crunch to a smidgen of their size in a submersible vessel two miles down on the floor of the Pacific Ocean.
The kids crowd around the computer monitor. They can't wait.
They smush all up because the pressure is so much down there," student Annie Patterson said.
It's so cool, a little miniature cup. It's going to be about 10 times smaller," student Carly Good said.
This isn't your usual high school science experiment.
Also squished into the 8-foot-wide submersible will be Scott White, a University of South Carolina earth and ocean
sciences professor who is studying an erupting fissure along the ocean bottom. He's researching how magma, essentially
lava spewing out of the crack, creates sea floor as it settles. He invited Leverett's class - one of the few high
school marine science classes in the state - along for the ride and brought the cups to the lab before he left for the
Galapagos, a group of equatorial islands about 500 miles west of Ecuador.
A lot of classwork is just for the class. This connects it to the outside world. It makes you feel like you're part of
something bigger," student Carolina Raycroft said.
White's research is a kind of connect-the-dots for an obscure missing piece of ocean science. It's well-known that the
eruptions create sea floor, but there has been little observation how the process works. It sounds a little academic at
first. But the process helps create the chemistry of oceans and affects how sea water circulates, in turn affecting
climate, White said.
In the bigger picture, it's a rare look into the huge recycling plant that is the planet.
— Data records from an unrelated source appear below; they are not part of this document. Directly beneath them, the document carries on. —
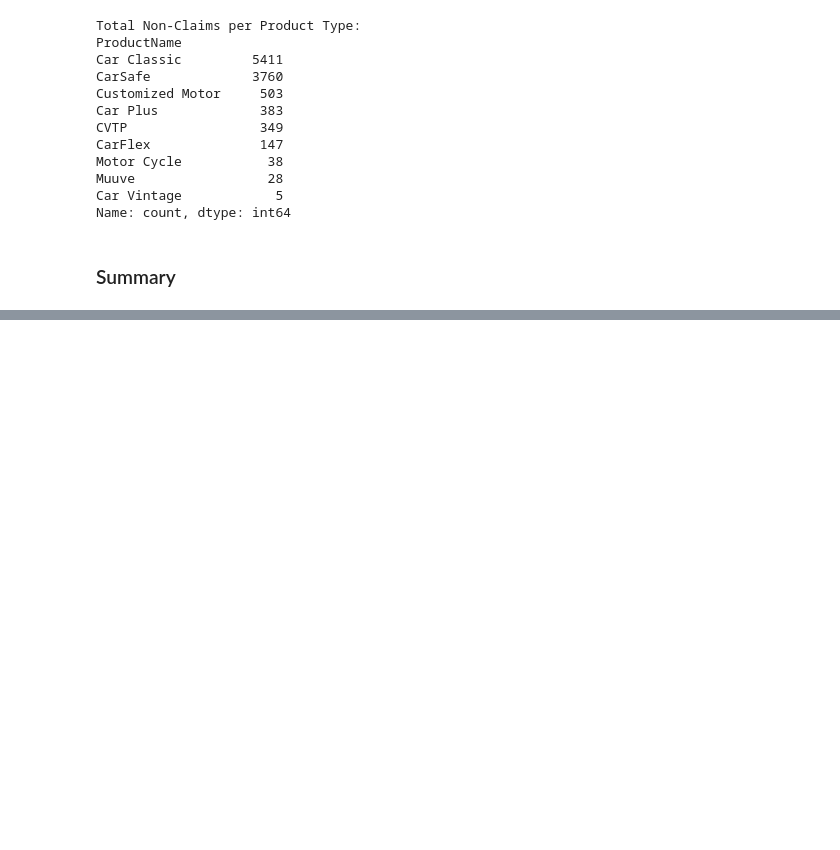
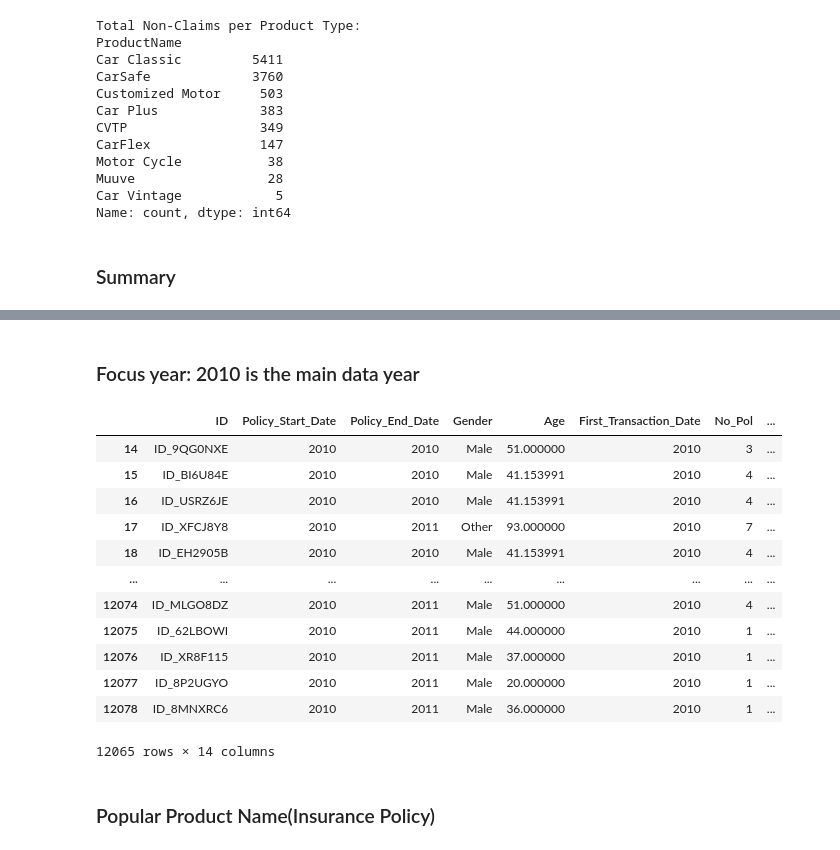
Before and after one commit to The-DigitalAcademy/claim_vision, a Jupyter notebook: analytical_questions.ipynb, the cells around one changed output, grey strips where cells are left out. Saved outputs shown, nothing was run; the diff lists cells and outputs as text; code cells hidden in the pictures; blank space fills up the shorter version.

```diff
--- a/analytical_questions.ipynb
+++ b/analytical_questions.ipynb
@@ -123,0 +232,16 @@ Car Vintage                    5           NaN          5        0.000000
+# %%
+train["Policy_End_Date"] = pd.to_datetime(train["Policy_End_Date"])
+
+train["Policy_End_Date"] = train["Policy_End_Date"].dt.year
+
+yearly_volume = train["Policy_End_Date"].value_counts().sort_index()
+
+print(yearly_volume)
+# %%
+train["First_Transaction_Date"] = pd.to_datetime(train["First_Transaction_Date"])
+
+train["First_Transaction_Date"] = train["First_Transaction_Date"].dt.year
+
+yearly_volume = train["First_Transaction_Date"].value_counts().sort_index()
+
+print(yearly_volume)
@@ -123,0 +259,21 @@ Car Vintage                    5           NaN          5        0.000000
+# %% [markdown]
+### Focus year: 2010 is the main data year
+# %%
+train_2010 = train[train["Policy_Start_Date"] == 2010]
+train_2010
+# %% [output]
+|  | ID | Policy_Start_Date | Policy_End_Date | Gender | Age | First_Transaction_Date | No_Pol | ... |
+| 14 | ID_9QG0NXE | 2010 | 2010 | Male | 51.000000 | 2010 | 3 | ... |
+| 15 | ID_BI6U84E | 2010 | 2010 | Male | 41.153991 | 2010 | 4 | ... |
+| 16 | ID_USRZ6JE | 2010 | 2010 | Male | 41.153991 | 2010 | 4 | ... |
+| 17 | ID_XFCJ8Y8 | 2010 | 2011 | Other | 93.000000 | 2010 | 7 | ... |
+| 18 | ID_EH2905B | 2010 | 2010 | Male | 41.153991 | 2010 | 4 | ... |
+| ... | ... | ... | ... | ... | ... | ... | ... | ... |
+| 12074 | ID_MLGO8DZ | 2010 | 2011 | Male | 51.000000 | 2010 | 4 | ... |
+| 12075 | ID_62LBOWI | 2010 | 2011 | Male | 44.000000 | 2010 | 1 | ... |
+| 12076 | ID_XR8F115 | 2010 | 2011 | Male | 37.000000 | 2010 | 1 | ... |
+| 12077 | ID_8P2UGYO | 2010 | 2011 | Male | 20.000000 | 2010 | 1 | ... |
+| 12078 | ID_8MNXRC6 | 2010 | 2011 | Male | 36.000000 | 2010 | 1 | ... |
+12065 rows × 14 columns
+# %% [markdown]
+### Popular Product Name(Insurance Policy)
```
Also changed, not shown: parts of 17 cells of this notebook, 3 other files.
All of Earth's elements
recycle in and out of the planet core every
200 million years or so.
For the Wando students, it's an up-close and personal look at just what textbook stuff like plate tectonics" means in
the real world - at a cold, black depth they can barely imagine. They're able to follow scientists at work, ask
questions and marvel over the technology involved, Leverett said.
The questions get pretty involved: Do the research teams analyze their data while they make the labored two-hour ascent
back to the surface? What happens if the submersible Alvin springs a leak? (A catastrophe, but it's made out of
titanium, so there's not much concern.)
The class has been adopted for the 30-day trip along with a high school class in Hawaii; White joined researchers from
the University of Hawaii. The $2 million project will take three years, paid for by a National Science Foundation
I want to see what's down there," said Wando student John Bamond, who's fascinated with deep sea creatures. That's
why I'm following them. I want to see what they find."